Many policy and advocacy groups, such as my organization, the Alliance for Excellent Education, encouraged and applauded these efforts as well as the efforts of hundreds of teachers and content experts who developed the standards.
Based on its financial support, it seems clear that the Gates Foundation and other philanthropic and corporate education funders also saw this work by the states as moving in the right direction.
Yes, the Alliance for Excellent Education was, and is, a Gates Foundation grantee. We have been awarded and accepted money from the Foundation for one very simple reason: they support our mission that every child should graduate from high school ready to succeed in college, a career, and life.
I have never spoken to Bill Gates about what prompted his interest in the Common Core, but I know what drove mine. Until schools, districts, and states have a common definition of what a twenty-first-century education requires, valiant educators, questioning parents, alarmed business leaders, and concerned policymakers will constantly be fighting in the dark for minimal improvement.

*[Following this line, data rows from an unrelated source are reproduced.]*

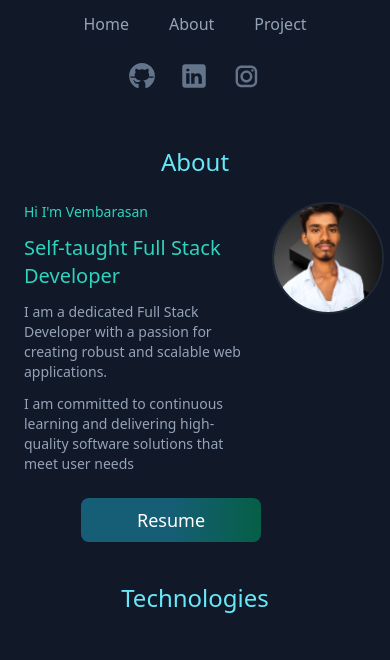
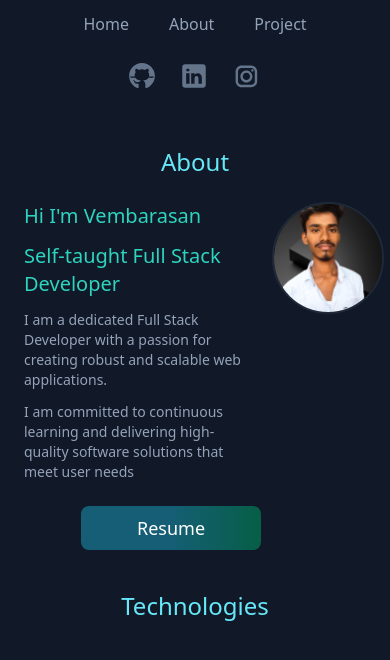
Before and after one commit to vembarasan-c/portfolio, a React (Vite) app: page / in a window 390 px wide. Shown: the top 660 px of the page. Built offline with nearby package versions, Linux system fonts and the light colour scheme.

Commit message:
Update Header.jsx

```diff
--- a/src/components/Header.jsx
+++ b/src/components/Header.jsx
@@ -11,7 +11,7 @@ function Header() {
       <div className=" my-6 justify-center sm:flex text-slate-400 ">
         <div className=" flex mx-3 sm:mx-10 space-x-2 justify-between sm:gap-x-20 sm:justify-evenly w-4/6 ">
           <div className="space-y-3 px-3 text-sm sm:p-5  md:text-md lg:text-lg ">
-            <h1 className=" lg:text-2xl text-teal-400 ">Hi I'm Vembarasan</h1>
+            <h1 className=" lg:text-2xl text-xl text-teal-400 ">Hi I'm Vembarasan</h1>
             <h1 className=" lg:text-2xl text-xl text-teal-400 ">Self-taught Full Stack Developer</h1>
             <p>I am a dedicated Full Stack Developer with a passion for creating robust and scalable web applications.  </p>
             <p> I am committed to continuous learning and delivering high-quality software solutions that meet user needs</p>
```
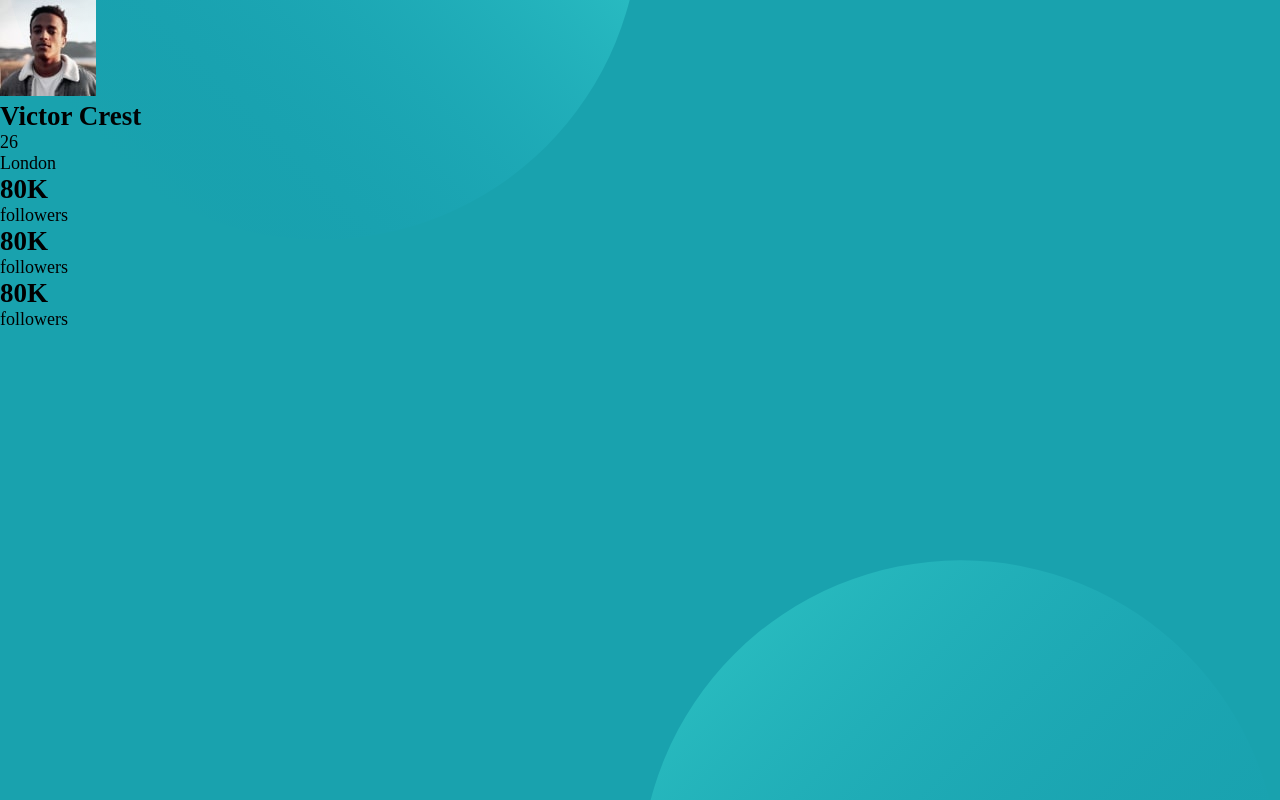
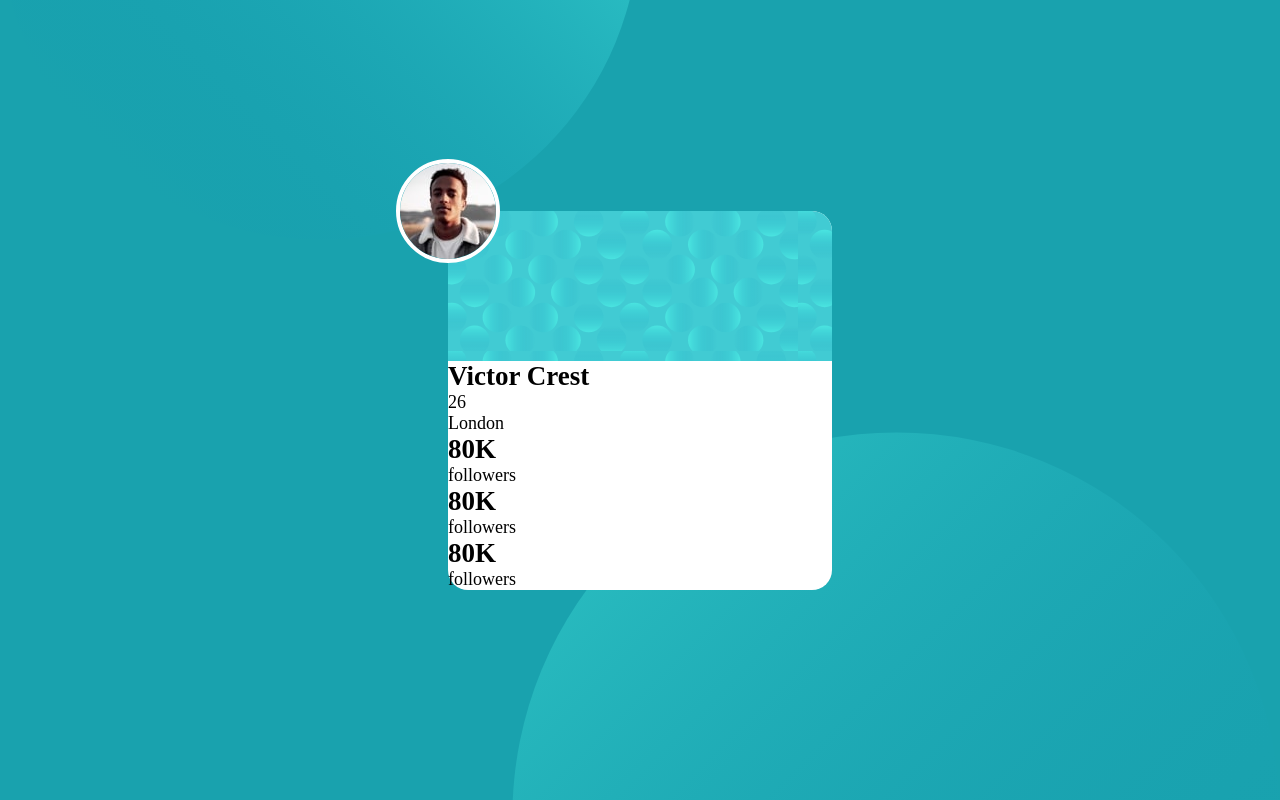
Before and after one commit to lilKriT/profile-card-component, a plain HTML site: page index.html in a window 1280 px wide. Drawn offline with Linux system fonts and the light colour scheme.

Commit message:
Moving on.

```diff
--- a/css/style.css
+++ b/css/style.css
@@ -30,7 +30,6 @@ body {
 
 #card-top-circle, #card-bottom-circle {
     position: absolute;
-
 }
 
 #card-top-circle {
@@ -42,6 +41,34 @@ body {
 #card-bottom-circle {
     bottom: -50%;
     right: 0;
-    width: 50%;
+    width: 60%;
     height: auto;
 }
+
+#card-section {
+    display: flex;
+    align-items: center;
+}
+
+.card {
+    z-index: 1;
+    background-color: #fff;
+    margin: 0 auto;
+    width: 30%;
+
+    border-radius: 20px;
+}
+
+.card-background-img {
+    background-image: url("/img/bg-pattern-card.svg");
+    border-radius: 20px 20px 0 0;
+    width: 100%;
+    height: 150px;
+    position: relative;
+}
+
+.card-background-img img {
+    border-radius: 50%;
+    border: 4px #fff solid;
+    transform: translate(-50%, -50%);
+}
```
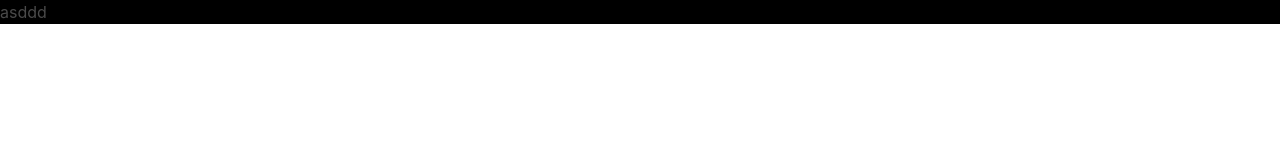
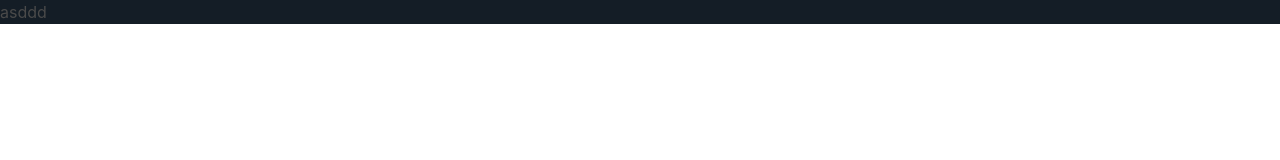
Before and after one commit to deuterium2h/deuterium2h.github.io, a plain HTML site: page index.html in a window 1280 px wide. Drawn offline with nearby package versions, Linux system fonts and the light colour scheme.

Commit message:
Update index.html

```diff
--- a/index.html
+++ b/index.html
@@ -9,7 +9,7 @@
         <link rel="stylesheet" href="https://cdnjs.cloudflare.com/ajax/libs/font-awesome/4.7.0/css/font-awesome.min.css">
         <style>
             body {
-                background-color: black;
+                background: #141d26;
             }
         </style>
 
```
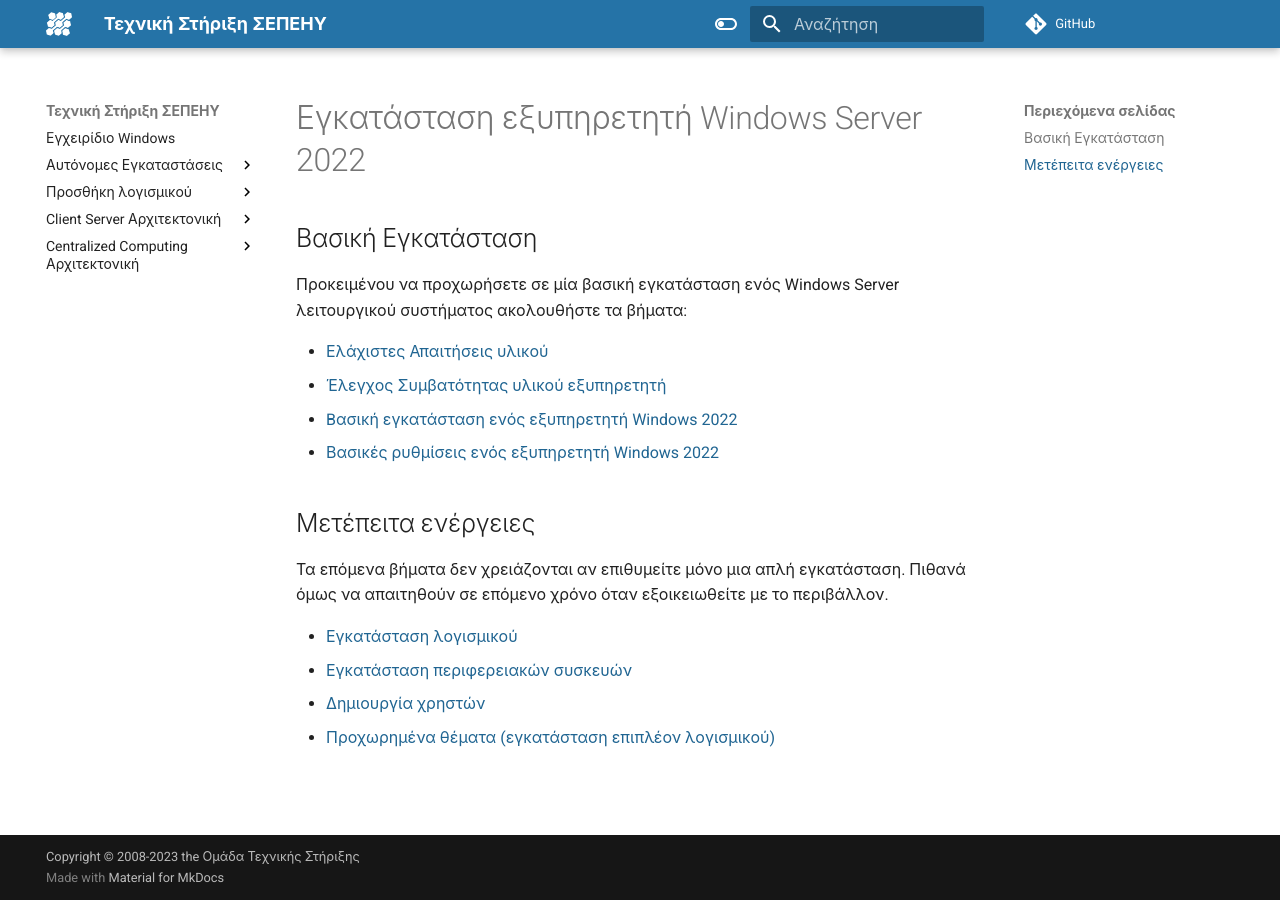
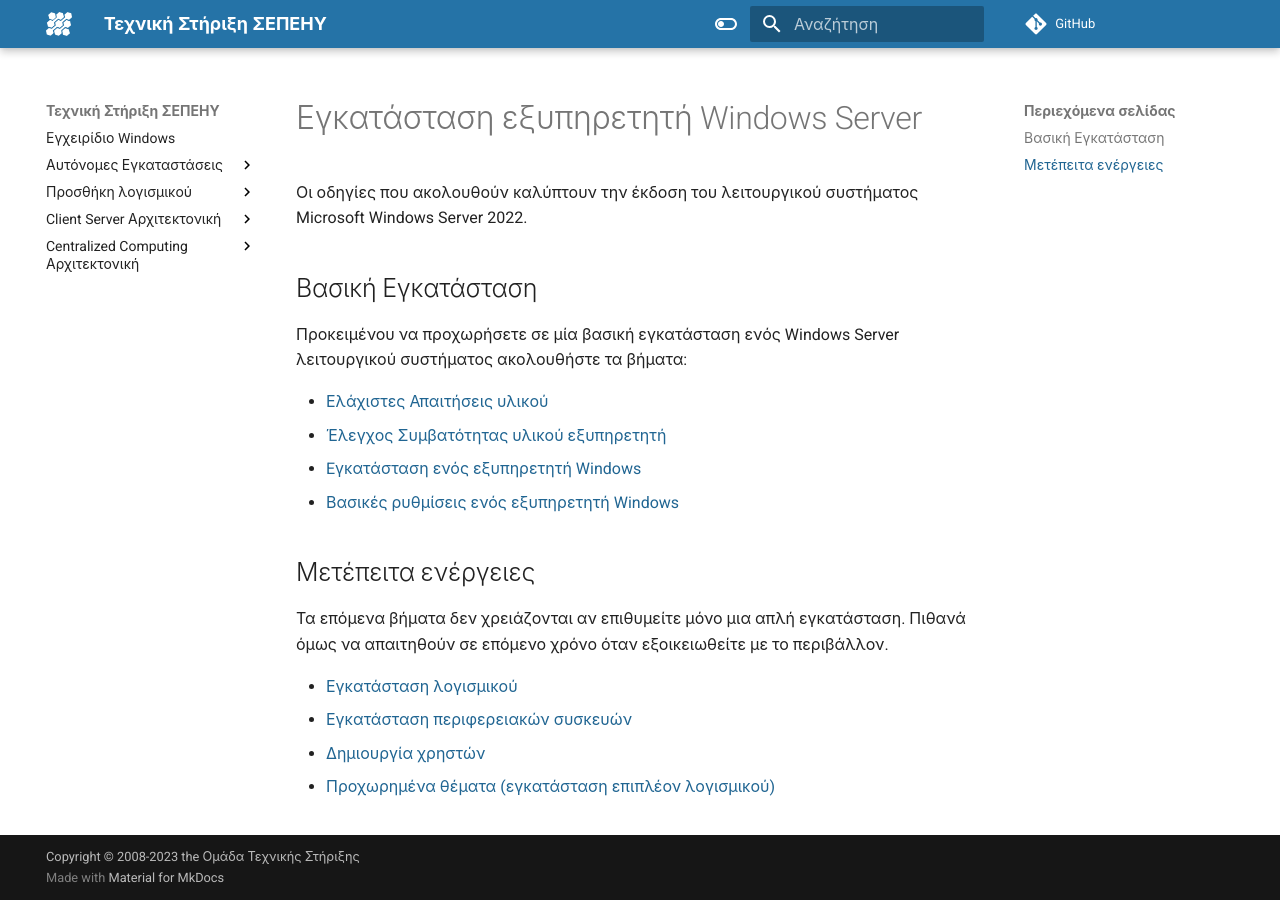
Before and after one commit to pe86/windows, an MkDocs documentation site: the page built from docs/server/index.md, in a window 1280 px wide. Built offline with MkDocs 1.6.1 and Material for MkDocs 9.7.7, drawn with Linux system fonts in a browser that asks for light colours; comment, search, counter and statistics services are not loaded.

Commit message:
Παράγραφος ότι αφορά εγκατάσταση WIndows 11 & Windows Server 2022 αντίστοιχα

```diff
--- a/docs/server/index.md
+++ b/docs/server/index.md
@@ -1,4 +1,6 @@
-# Εγκατάσταση εξυπηρετητή Windows Server 2022
+# Εγκατάσταση εξυπηρετητή Windows Server
+
+Οι οδηγίες που ακολουθούν καλύπτουν την έκδοση του λειτουργικού συστήματος Microsoft Windows Server 2022.
 
 ## Βασική Εγκατάσταση
 
@@ -6,8 +8,8 @@
 
 - [Ελάχιστες Απαιτήσεις υλικού](requirements.md)
 - [Έλεγχος Συμβατότητας υλικού εξυπηρετητή](compatibility.md)
-- [Bασική εγκατάσταση ενός εξυπηρετητή Windows 2022](installation/index.md)
-- [Βασικές ρυθμίσεις ενός εξυπηρετητή Windows 2022](basic-settings/index.md)
+- [Eγκατάσταση ενός εξυπηρετητή Windows](installation/index.md)
+- [Βασικές ρυθμίσεις ενός εξυπηρετητή Windows](basic-settings/index.md)
 
 ## Μετέπειτα ενέργειες
 
```
Also changed, not shown: docs/client/index.md (+3 -1 lines).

Carnegie philanthropy brought libraries and education together; Rockefeller funding enabled the "Green Revolution." Arguably, a successful joint effort by states to create world-class education standards that will benefit every student, regardless of demographic status, may be one of the most positive transformational moments in U.S. education. I am appreciative of the education philanthropists who have contributed to bringing us to this transformational moment. In this still-playing education concert, the individual music notes matter far less than the overall symphony.